■ **What you are asked to do**
Scan the entries that follow and copy out every line containing "padding".

■ **Material shown**
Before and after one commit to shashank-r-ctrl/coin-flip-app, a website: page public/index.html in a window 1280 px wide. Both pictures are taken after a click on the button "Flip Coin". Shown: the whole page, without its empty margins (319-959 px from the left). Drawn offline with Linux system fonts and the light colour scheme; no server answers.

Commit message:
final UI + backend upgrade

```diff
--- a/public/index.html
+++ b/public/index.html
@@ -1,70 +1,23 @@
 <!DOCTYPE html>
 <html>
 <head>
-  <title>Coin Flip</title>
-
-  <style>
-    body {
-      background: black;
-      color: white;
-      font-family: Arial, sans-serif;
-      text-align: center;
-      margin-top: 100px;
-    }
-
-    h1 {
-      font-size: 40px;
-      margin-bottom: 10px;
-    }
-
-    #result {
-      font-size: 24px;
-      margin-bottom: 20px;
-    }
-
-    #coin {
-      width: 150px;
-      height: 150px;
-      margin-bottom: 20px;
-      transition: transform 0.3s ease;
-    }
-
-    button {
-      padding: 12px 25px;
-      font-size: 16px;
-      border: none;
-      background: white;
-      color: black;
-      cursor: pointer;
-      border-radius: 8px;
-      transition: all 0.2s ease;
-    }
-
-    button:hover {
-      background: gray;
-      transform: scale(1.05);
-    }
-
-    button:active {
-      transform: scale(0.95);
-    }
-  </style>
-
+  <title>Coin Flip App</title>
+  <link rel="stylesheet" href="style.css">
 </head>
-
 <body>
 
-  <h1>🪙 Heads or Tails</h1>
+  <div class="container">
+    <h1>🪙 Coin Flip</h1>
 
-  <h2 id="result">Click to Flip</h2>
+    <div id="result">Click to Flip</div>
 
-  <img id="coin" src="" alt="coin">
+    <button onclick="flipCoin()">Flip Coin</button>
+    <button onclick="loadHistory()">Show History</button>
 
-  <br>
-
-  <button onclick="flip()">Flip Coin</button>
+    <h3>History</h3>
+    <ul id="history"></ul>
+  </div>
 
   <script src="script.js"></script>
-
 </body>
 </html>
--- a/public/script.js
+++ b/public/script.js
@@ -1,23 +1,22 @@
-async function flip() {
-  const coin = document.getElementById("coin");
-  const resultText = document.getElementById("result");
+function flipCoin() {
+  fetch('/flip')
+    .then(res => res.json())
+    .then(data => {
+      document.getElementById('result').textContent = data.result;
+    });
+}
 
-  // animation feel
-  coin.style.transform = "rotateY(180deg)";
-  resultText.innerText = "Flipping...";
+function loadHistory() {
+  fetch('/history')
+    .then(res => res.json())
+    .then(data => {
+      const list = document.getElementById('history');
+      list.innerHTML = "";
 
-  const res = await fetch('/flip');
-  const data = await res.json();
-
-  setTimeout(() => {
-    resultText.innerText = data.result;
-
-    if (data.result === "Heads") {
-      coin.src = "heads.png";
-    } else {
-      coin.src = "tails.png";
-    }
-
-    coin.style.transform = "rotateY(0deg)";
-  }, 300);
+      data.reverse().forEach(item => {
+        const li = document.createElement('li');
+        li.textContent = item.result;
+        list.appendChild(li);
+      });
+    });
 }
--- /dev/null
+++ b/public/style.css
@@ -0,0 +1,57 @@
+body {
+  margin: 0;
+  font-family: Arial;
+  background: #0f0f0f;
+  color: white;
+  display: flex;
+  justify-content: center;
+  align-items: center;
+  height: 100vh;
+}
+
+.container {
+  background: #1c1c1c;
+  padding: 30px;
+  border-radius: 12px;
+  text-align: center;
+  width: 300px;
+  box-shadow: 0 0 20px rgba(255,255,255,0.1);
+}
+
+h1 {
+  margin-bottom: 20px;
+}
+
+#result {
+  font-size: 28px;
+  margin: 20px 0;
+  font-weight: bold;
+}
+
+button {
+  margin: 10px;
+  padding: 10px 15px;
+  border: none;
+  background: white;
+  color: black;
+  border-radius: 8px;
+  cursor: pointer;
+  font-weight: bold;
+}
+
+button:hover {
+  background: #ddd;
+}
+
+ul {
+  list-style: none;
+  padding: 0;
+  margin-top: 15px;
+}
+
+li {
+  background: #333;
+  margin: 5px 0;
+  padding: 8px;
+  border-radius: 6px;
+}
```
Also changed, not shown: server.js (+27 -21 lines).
--
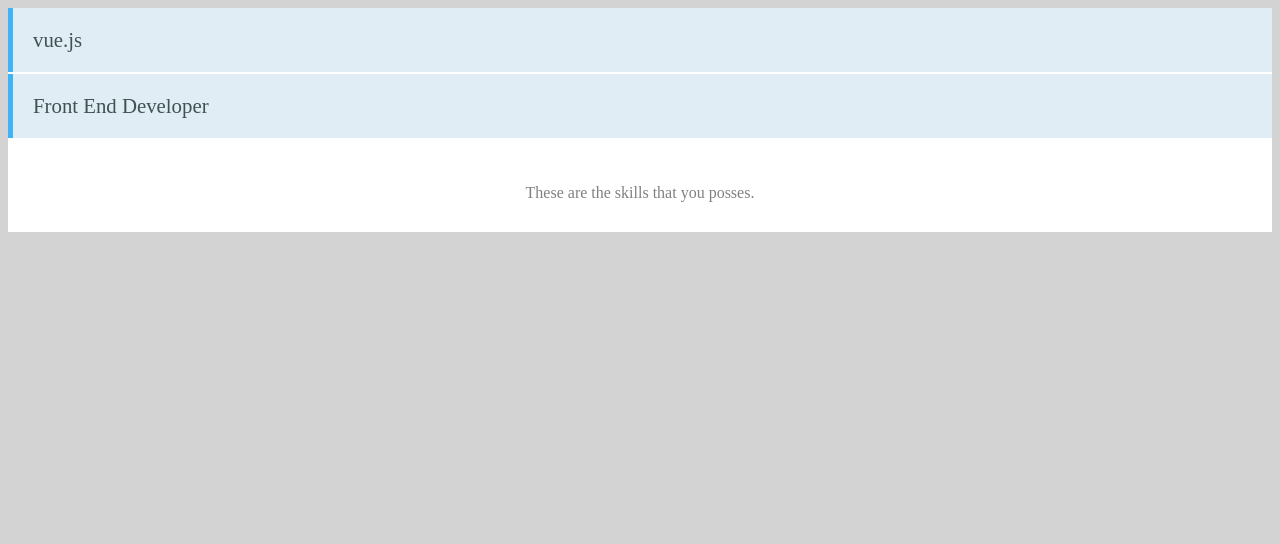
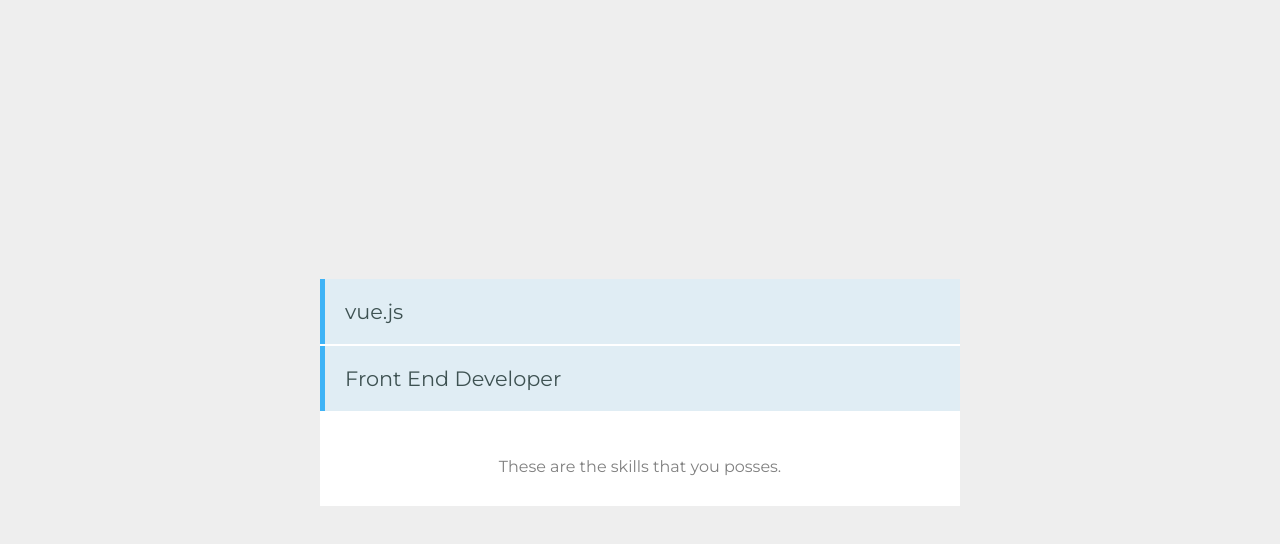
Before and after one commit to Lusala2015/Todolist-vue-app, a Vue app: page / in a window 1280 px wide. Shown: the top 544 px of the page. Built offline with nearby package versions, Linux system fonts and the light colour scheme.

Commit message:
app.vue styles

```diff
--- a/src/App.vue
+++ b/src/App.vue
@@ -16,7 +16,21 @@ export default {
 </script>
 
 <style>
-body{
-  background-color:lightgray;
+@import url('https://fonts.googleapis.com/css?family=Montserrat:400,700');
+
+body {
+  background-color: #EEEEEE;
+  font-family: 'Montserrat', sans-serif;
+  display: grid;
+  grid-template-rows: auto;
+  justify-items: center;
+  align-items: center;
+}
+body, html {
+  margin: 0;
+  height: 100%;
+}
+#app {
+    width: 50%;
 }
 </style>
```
...
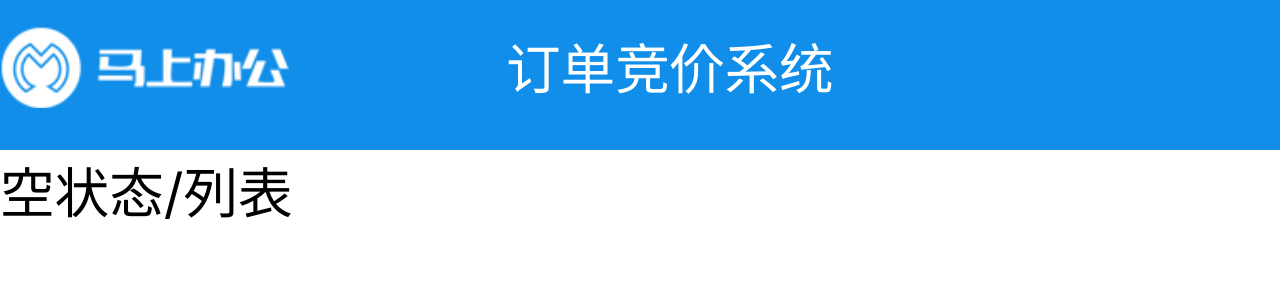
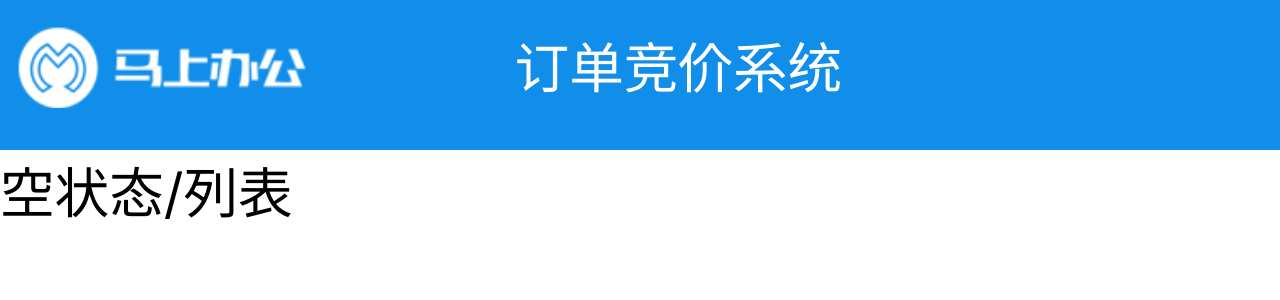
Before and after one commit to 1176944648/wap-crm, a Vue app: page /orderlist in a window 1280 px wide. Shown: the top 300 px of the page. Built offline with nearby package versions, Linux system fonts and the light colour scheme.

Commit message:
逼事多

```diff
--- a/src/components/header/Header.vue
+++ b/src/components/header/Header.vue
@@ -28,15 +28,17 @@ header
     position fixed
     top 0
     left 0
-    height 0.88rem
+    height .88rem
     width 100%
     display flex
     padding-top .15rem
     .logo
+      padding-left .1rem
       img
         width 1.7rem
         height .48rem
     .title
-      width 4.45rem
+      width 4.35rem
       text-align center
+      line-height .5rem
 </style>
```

■ **Response box**
-      padding: 12px 25px;
+  padding: 30px;
+  padding: 10px 15px;
+  padding: 0;
+  padding: 8px;
     padding-top .15rem
+      padding-left .1rem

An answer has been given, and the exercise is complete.